___ TASK DATA ___
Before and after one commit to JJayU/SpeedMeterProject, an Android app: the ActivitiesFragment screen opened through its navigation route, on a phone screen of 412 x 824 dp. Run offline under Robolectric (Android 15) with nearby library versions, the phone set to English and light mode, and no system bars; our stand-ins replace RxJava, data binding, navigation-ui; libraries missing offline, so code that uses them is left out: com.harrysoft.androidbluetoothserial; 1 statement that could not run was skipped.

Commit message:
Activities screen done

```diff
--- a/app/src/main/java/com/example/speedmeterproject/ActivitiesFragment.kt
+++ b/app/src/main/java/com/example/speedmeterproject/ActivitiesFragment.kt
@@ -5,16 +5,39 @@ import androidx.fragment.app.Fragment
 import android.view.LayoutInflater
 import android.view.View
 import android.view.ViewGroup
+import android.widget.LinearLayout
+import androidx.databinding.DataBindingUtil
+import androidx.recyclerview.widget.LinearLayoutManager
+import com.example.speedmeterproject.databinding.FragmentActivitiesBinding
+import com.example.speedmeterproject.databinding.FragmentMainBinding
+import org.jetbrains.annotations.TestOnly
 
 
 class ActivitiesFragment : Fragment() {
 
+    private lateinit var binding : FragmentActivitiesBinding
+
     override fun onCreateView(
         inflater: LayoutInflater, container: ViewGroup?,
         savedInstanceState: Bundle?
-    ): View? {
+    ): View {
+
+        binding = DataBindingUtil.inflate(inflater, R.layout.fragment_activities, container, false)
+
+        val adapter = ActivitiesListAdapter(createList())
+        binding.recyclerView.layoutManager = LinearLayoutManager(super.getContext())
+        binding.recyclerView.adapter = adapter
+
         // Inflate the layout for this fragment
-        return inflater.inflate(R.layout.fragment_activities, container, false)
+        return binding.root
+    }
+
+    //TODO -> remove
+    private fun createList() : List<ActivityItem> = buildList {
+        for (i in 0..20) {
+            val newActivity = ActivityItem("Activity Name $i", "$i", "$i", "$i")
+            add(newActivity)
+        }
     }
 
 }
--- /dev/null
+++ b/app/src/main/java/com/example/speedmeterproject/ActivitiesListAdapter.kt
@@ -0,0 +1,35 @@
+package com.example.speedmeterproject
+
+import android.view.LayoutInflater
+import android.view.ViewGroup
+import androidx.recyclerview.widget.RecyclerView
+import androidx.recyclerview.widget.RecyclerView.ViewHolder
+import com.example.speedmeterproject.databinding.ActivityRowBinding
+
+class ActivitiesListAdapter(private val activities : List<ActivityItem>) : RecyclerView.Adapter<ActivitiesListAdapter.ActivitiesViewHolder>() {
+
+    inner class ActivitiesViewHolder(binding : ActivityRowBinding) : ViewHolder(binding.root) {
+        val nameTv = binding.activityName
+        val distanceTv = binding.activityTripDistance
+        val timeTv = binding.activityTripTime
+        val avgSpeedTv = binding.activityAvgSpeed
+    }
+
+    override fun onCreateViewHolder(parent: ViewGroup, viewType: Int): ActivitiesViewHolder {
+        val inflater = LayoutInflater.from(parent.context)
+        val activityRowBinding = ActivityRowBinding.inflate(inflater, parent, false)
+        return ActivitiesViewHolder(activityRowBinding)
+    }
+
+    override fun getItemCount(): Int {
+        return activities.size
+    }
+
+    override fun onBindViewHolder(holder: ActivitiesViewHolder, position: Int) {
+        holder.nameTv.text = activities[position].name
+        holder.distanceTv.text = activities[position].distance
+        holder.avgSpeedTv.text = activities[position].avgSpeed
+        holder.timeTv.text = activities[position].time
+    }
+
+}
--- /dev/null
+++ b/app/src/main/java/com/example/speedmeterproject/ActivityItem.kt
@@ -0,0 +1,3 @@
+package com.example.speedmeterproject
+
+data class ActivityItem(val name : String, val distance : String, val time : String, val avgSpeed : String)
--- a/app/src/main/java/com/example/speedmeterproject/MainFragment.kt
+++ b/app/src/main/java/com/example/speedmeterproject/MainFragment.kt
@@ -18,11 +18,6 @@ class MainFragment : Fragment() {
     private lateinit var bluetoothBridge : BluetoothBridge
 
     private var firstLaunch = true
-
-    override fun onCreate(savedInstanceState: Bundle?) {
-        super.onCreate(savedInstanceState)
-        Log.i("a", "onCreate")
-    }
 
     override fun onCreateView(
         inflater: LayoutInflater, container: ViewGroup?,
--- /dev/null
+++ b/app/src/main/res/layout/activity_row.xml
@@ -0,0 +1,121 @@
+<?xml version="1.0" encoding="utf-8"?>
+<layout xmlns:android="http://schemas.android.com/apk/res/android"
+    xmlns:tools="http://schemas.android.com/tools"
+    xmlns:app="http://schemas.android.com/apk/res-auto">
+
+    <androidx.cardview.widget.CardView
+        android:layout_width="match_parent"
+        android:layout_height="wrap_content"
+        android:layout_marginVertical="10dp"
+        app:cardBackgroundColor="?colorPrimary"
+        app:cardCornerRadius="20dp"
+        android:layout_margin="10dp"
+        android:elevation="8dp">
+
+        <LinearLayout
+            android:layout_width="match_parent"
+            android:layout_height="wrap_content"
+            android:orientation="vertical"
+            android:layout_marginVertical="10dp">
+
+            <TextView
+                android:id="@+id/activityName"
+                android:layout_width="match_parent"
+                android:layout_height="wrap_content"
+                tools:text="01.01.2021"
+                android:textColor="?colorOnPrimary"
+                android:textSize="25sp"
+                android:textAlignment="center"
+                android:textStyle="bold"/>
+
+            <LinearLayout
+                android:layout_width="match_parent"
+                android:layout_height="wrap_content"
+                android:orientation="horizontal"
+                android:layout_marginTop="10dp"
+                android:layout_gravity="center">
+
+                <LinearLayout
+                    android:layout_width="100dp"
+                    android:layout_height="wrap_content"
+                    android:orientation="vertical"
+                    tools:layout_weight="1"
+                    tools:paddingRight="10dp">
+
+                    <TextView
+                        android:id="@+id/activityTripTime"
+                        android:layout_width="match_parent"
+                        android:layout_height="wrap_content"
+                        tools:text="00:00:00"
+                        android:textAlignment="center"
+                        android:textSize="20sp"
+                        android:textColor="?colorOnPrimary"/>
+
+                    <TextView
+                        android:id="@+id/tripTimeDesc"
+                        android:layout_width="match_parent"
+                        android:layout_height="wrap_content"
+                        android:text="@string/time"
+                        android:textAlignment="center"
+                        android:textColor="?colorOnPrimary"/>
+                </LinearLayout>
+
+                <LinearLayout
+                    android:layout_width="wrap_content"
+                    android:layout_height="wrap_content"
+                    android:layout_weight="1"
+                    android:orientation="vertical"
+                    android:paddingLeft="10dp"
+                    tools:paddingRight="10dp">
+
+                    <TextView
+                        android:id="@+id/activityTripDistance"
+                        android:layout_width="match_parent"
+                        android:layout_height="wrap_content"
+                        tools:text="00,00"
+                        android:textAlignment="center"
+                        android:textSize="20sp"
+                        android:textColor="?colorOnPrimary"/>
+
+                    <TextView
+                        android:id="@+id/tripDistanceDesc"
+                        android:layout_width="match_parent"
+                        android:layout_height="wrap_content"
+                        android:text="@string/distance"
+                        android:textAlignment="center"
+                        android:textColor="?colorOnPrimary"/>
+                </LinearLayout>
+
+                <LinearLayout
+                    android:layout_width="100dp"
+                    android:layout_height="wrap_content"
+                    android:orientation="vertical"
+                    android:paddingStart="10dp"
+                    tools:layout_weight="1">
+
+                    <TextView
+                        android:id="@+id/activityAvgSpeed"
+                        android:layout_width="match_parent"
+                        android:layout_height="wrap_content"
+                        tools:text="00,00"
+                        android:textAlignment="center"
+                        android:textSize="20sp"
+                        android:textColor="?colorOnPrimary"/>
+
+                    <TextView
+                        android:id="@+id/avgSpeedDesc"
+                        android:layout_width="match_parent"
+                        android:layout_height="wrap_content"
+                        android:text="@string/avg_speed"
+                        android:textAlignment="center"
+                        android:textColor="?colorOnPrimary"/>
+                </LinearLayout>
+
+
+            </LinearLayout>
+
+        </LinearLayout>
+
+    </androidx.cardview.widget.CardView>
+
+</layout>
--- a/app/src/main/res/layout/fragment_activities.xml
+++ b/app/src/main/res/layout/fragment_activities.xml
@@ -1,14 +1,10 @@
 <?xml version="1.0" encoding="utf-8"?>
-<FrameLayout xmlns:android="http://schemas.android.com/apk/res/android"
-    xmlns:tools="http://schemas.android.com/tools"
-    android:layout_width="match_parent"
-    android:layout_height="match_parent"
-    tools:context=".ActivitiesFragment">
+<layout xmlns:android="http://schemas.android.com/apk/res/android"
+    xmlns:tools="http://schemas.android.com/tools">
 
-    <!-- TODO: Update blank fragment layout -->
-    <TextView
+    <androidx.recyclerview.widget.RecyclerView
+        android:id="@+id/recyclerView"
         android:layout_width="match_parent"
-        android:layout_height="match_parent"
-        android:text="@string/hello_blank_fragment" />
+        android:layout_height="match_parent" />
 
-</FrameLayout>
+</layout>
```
___
_TO DO_
Scan the preceding records line by line, and state how many lines contain "tools". Nothing else belongs in the answer.

_TASK OUTPUT_
12